The final story is the story of the helpless. There’s nothing that little ole me can do about the problem. In The Time Paradox this is a fatalistic perspective. My favorite quote about this is one from Margaret Mead “Never doubt that a small group of thoughtful committed citizens can change the world. Indeed, it’s the only thing that ever has.” Of course, you can argue that you’re not a small group – so go find your group.
These stories only serve to destroy dialogue and to make it more difficult to have crucial conversations.
Having several children it’s easy to get a playground to test how to make a conversation go well or go poorly.
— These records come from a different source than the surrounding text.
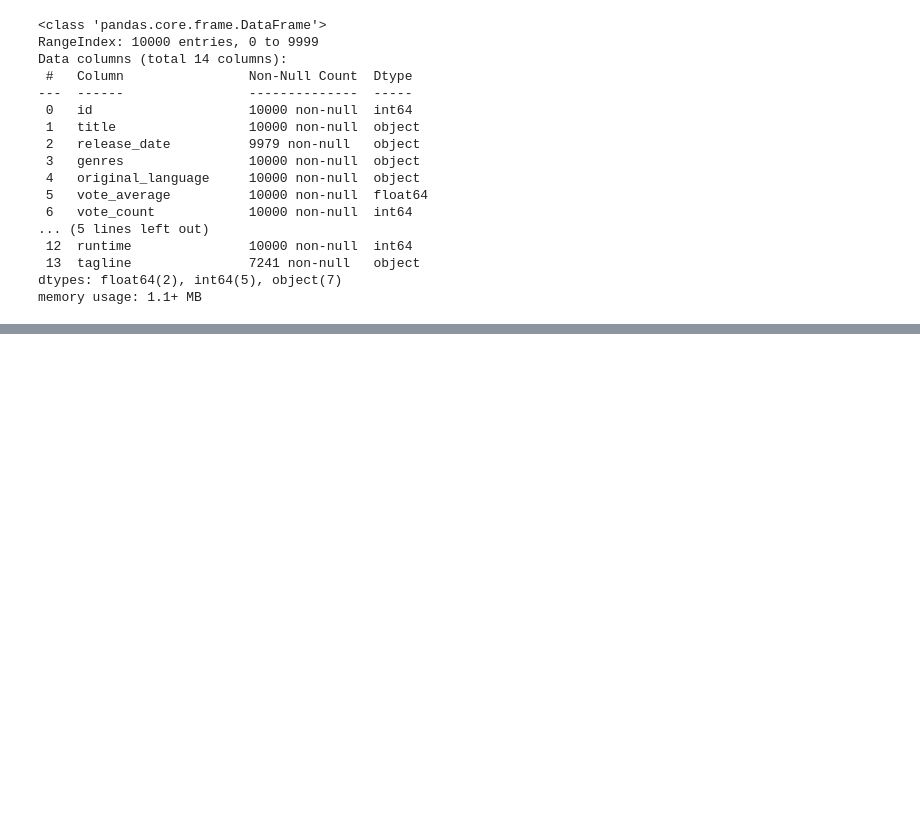
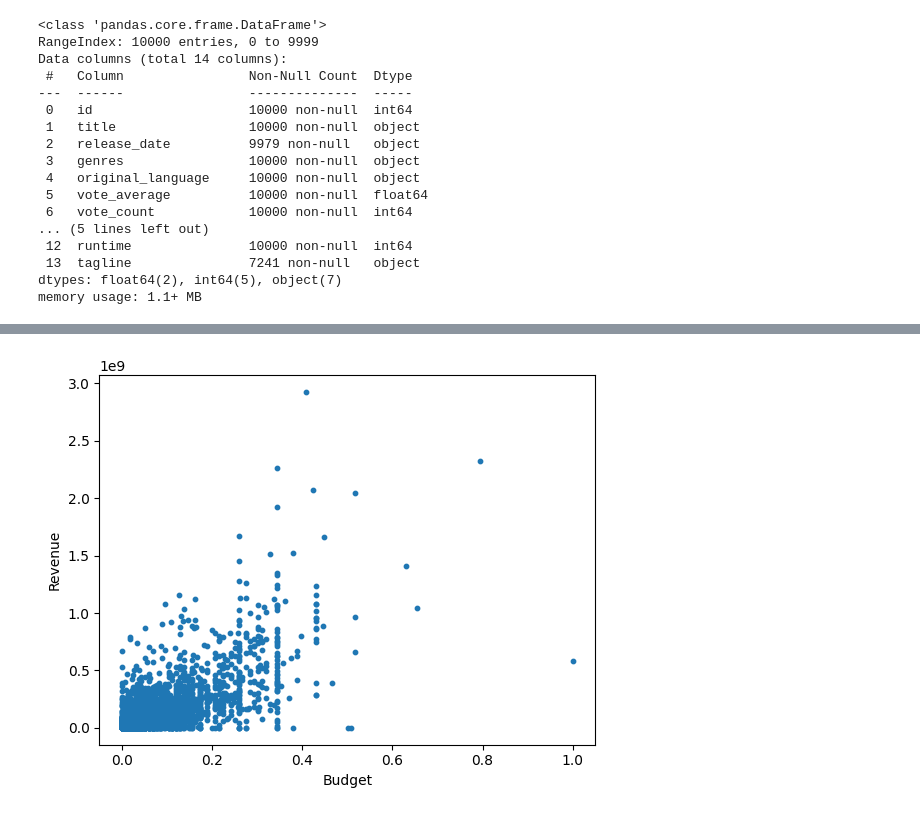
Before and after one commit to Sukhjit21/Movie-Revenue-Prediction, a Jupyter notebook: MoviePopularity.ipynb, the cells around one changed output, grey strips where cells are left out. Cells and saved outputs as stored; diff of their text form; code cells hidden in the pictures; blank space fills up the shorter version.

```diff
--- a/MoviePopularity.ipynb
+++ b/MoviePopularity.ipynb
@@ -94,0 +157,17 @@ plt.show()
+# %%
+enc = OneHotEncoder(handle_unknown='ignore')
+
+myGenre = pd.DataFrame(enc.fit_transform(data[['genres']]).toarray())
+data['genres'] = data['genres'].astype('category')
+data = data.join(myGenre)
+data = data.drop(columns = ['genres'])
+
+myProduction = pd.DataFrame(enc.fit_transform(data[['production_companies']]).toarray())
+data['production_companies'] = data['production_companies'].astype('category')
+
+myProduction.columns = [f"production_{col}" for col in myProduction.columns]
+
+data = data.join(myProduction)
+data = data.drop(columns = ['production_companies'])
+
+data.columns = data.columns.astype(str)
@@ -94,0 +220,10 @@ plt.show()
+# %%
+X = data.drop(columns = ['id','tagline', 'overview', 'original_language', 'release_date', 'revenue', 'title',]) #remaining columns vote_average', 'vote_count', 'popularity', 'budget', 'runtime
+#idk if we need to normalize
+
+min_max_scaler = preprocessing.MinMaxScaler()
+#uncomment these two lines and comment 3rd one to normalize the data
+normalized_data = min_max_scaler.fit_transform(data.drop(['id','tagline', 'overview', 'original_language', 'release_date', 'revenue', 'title'], axis=1))
+normalized_datax = pd.DataFrame(normalized_data, columns = X.columns)
+#normalized_datax = data.drop(columns = ['id','tagline', 'overview', 'original_language', 'release_date', 'revenue', 'title', 'genres', 'production_companies'])
+normalized_datax.head()
@@ -94,0 +238,9 @@ plt.show()
+# %%
+X = normalized_datax
+y= data['revenue']
+X_train, X_test, y_train, y_test = train_test_split(X, y, test_size = .2, random_state = 21)
+# %%
+reg = LinearRegression()
+
+regmodel = reg.fit(X_train, y_train)
+len(reg.coef_)
@@ -94,0 +265,11 @@ plt.show()
+# %%
+yhat_train = reg.predict(X_train)
+
+yhat_test = reg.predict(X_test)
+
+plt.scatter(X_train['budget'], y_train, s=10)
+plt.xlabel("Budget")
+plt.ylabel("Revenue")
+plt.show()
+# %% [output]
+[figure, added]
```
Also changed, not shown: parts of 23 cells of this notebook.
There’s always an opportunity to test how the startup of a conversation leads to an outcome. (See The Science of Trust for more about soft-startup.)
The truth is that in most cases the startup of the conversation has a significant influence on the outcome. (See Collaborative Intelligence for more on the impact of setup.) When I approach one of the children with humility and apologize about something that I’ve done to offend them, we have better results – they’re more interested in being open. I see this in all sorts of conversations. If I open a conversation revealing my true feelings the results are almost universally better.
Consider me telling someone that I’m excited for Christmas – that I’m looking forward to seeing the kids faces as they open gifts. That’s certainly true, however, it’s also not very revealing. It’s something everyone will say about entering Christmas. A deeper response – one that would open up the others I’m speaking with – is that I have trepidations because I don’t know whether all of my family members will behave. I’m anxious because I’m afraid that I’ve forgotten to get a gift for one of my nieces or nephews. Those are not predictable responses and they’re very real.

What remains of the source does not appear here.